Oats: also not a big deal. We don’t eat oatmeal anyway, and any of the products that contain oats most likely contain dairy or corn anyway so we would already be avoiding.
Corn: But then there is corn. Oh good lord, corn is now my nemesis and I feel like I am fighting a battle not to fill my child with poisonous corn. Corn is in EVERYTHING. If you’re eating a processed food, it probably has corn in it. Just to get a picture of what we’re dealing with here, this is the list of products/ingredients that contain corn: http://www.cornallergens.com/list/corn-allergen-list.php
It’s on our fridge. It is five printed pages long.
Some of the shocking things we’ve had to find substitutes for:
- Baking powder (there is one brand that doesn’t contain corn starch)
- Yeast (also one brand that is not fed with corn)
- Vanilla (yep, one very expensive brand that is corn free)
- Mustard (cheap yellow mustard is now known as expensive organic yellow mustard – vinegar is distilled with corn)
- Flour (enriched flour is often enriched with corn derivatives)
I will start posting some of the products we have found that are corn free, but in general, our rule is: if it is packaged, it has corn. I make our own bread now, and almost all of our other food from scratch. We have been lucky enough to find products like pasta, plain chips, flour tortillas, and a few snacks from Trader Joe’s that are safe (and yes, we even wrote to them to verify the products).
Eating out at restaurants rarely happens, because there just aren’t things that Gus can eat. He can eat grilled meat, but many places that serve chicken use processed chicken that contains corn fillers. It’s kind of frustrating because sometimes with two working parents and 3 kids and another on the way you just want to get take-out, but I still have to make Gus something separate if we do that. Which kind of defeats the whole purpose of getting take out, right?
All that being said, things seem to be working.
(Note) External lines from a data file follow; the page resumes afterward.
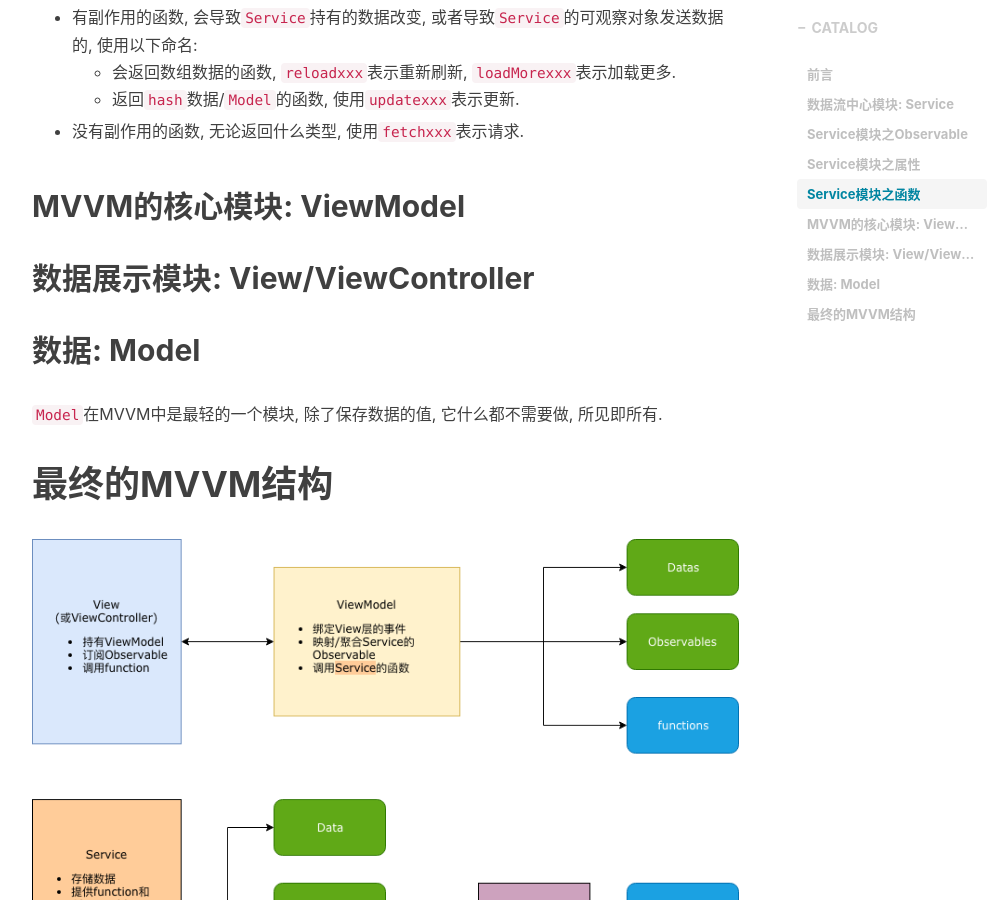
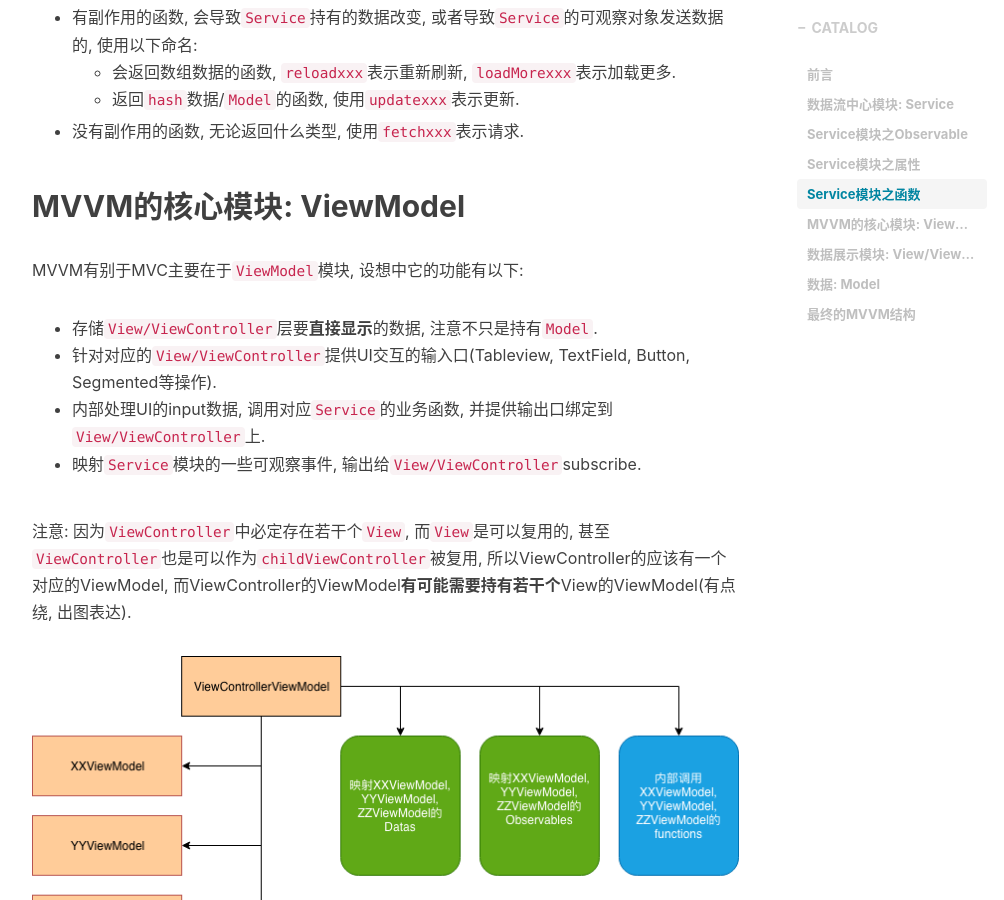
Before and after one commit to p36348/p36348.github.io, a Jekyll site: the page built from _posts/2018-12-04-rxswift-in-mvvm.md, in a window 1280 px wide and 900 px high, scrolled down 2868 px. Shown: the whole window, without its empty margins (233-1237 px from the left). Built offline with Jekyll 4.4.1, drawn with Linux system fonts in a browser that asks for light colours; nearby versions of some CDN libraries; comment, search, counter and statistics services are not loaded.

Commit message:
no message

```diff
--- a/_posts/2018-12-04-rxswift-in-mvvm.md
+++ b/_posts/2018-12-04-rxswift-in-mvvm.md
@@ -99,7 +99,16 @@ public class ReplaySubject<Element>
 
 ## MVVM的核心模块: ViewModel
 
+MVVM有别于MVC主要在于`ViewModel`模块, 设想中它的功能有以下:
 
+- 存储`View/ViewController`层要**直接显示**的数据, 注意不只是持有`Model`.
+- 针对对应的`View/ViewController`提供UI交互的输入口(Tableview, TextField, Button, Segmented等操作).
+- 内部处理UI的input数据, 调用对应`Service`的业务函数, 并提供输出口绑定到`View/ViewController`上.
+- 映射`Service`模块的一些可观察事件, 输出给`View/ViewController`subscribe.
+
+注意: 因为`ViewController`中必定存在若干个`View`, 而`View`是可以复用的, 甚至`ViewController`也是可以作为`childViewController`被复用, 所以ViewController的应该有一个对应的ViewModel, 而ViewController的ViewModel**有可能需要持有若干个**View的ViewModel(有点绕, 出图表达).
+
+![](/img/in-post/post-rx-swift-mvvm/view_model_structure.png)
 
 ## 数据展示模块: View/ViewController
 
@@ -111,7 +120,7 @@ public class ReplaySubject<Element>
 
 # 最终的MVVM结构
 
-![](/img/in-post/rx-swift-mvvm/mvvm_structure.png)
+![](/img/in-post/post-rx-swift-mvvm/mvvm_structure.png)
 
 ---
 
```
Also changed, not shown: img/in-post/post-rx-swift-mvvm/mvvm_structure.png (renamed from img/in-post/rx-swift-mvvm/mvvm_structure.png), img/in-post/post-rx-swift-mvvm/view_model_structure.png (added), source/view_model_structure.png (added).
Gus is gaining weight, finally. 27.2 lbs this past week! Yes, still small for a 3.5 year old, but after being at 25 lbs for over a year this is huge. I’ve had people remarking that he looks healthier, that his face has filled out, that his dark circles are gone. He rarely throws up now. And he eats so much more than he used to. I made tilapia the other night and he was upset because he wanted more and it was all gone. It fills me with joy to watch him eat and grow. So yes, it is hard, hard work to eat like this, to always have to think about food and to spend so much more money on food that is safe, but it’s so, so worth it.